*Assigned task*: In the records that follow, find each line containing "html" and copy it.

*Extracted records*:

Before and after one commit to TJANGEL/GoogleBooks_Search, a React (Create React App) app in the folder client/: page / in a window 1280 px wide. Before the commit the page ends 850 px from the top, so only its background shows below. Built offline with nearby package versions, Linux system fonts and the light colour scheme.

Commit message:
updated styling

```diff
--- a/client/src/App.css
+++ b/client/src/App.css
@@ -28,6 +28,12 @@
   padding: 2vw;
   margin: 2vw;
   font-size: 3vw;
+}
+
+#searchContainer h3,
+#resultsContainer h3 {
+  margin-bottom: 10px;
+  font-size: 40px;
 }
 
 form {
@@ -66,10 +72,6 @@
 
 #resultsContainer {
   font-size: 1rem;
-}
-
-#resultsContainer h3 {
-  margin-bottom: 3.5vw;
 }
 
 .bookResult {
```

--

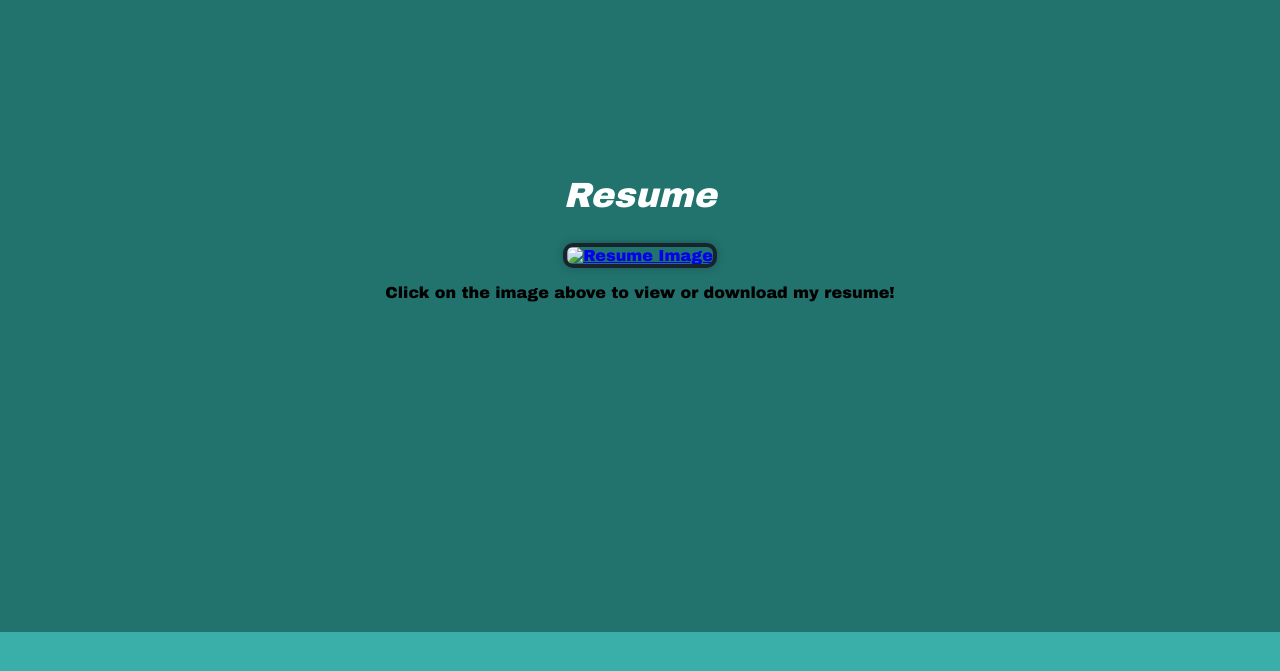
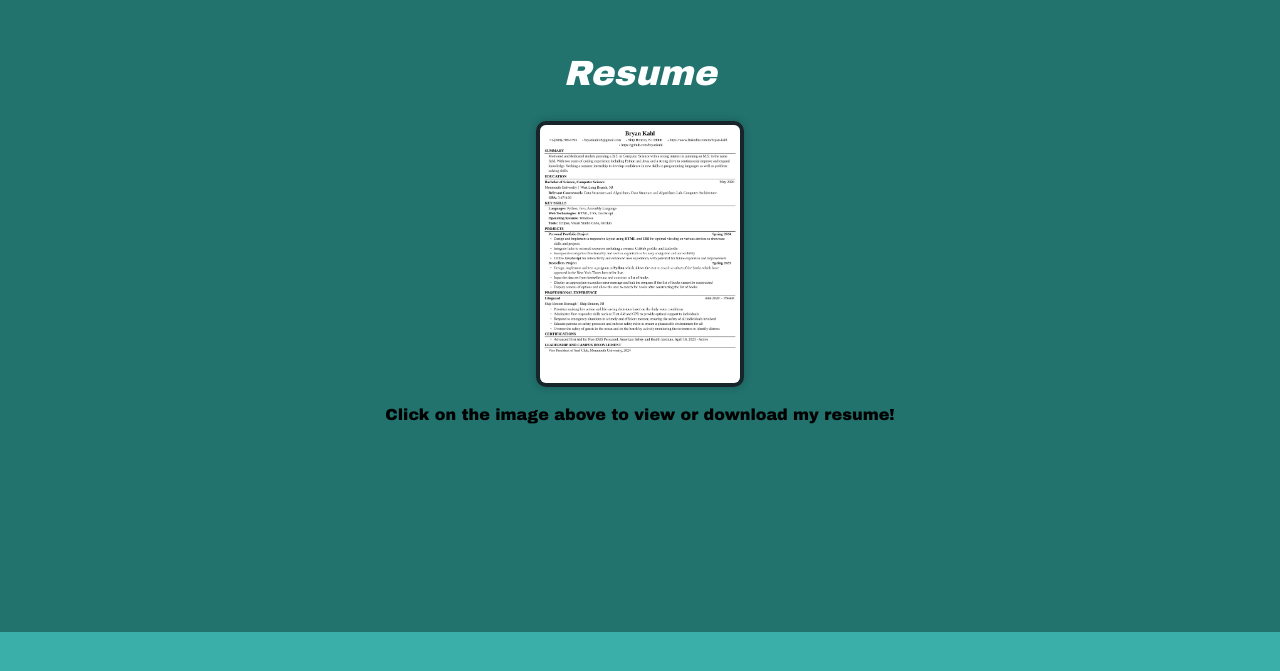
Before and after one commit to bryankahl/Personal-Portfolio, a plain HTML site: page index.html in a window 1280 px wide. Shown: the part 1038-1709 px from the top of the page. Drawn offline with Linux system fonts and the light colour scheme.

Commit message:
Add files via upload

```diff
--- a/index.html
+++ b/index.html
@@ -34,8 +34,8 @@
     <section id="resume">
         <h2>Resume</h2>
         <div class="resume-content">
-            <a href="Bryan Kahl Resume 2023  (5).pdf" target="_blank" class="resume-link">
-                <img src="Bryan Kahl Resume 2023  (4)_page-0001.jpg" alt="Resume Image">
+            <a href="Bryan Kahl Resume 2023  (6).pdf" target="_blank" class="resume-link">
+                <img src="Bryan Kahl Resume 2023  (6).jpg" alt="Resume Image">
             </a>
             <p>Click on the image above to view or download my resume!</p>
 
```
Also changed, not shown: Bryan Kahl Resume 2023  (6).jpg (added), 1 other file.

*Task solution*:
Before and after one commit to bryankahl/Personal-Portfolio, a plain HTML site: page index.html in a window 1280 px wide. Shown: the part 1038-1709 px from the top of the page. Drawn offline with Linux system fonts and the light colour scheme.
--- a/index.html
+++ b/index.html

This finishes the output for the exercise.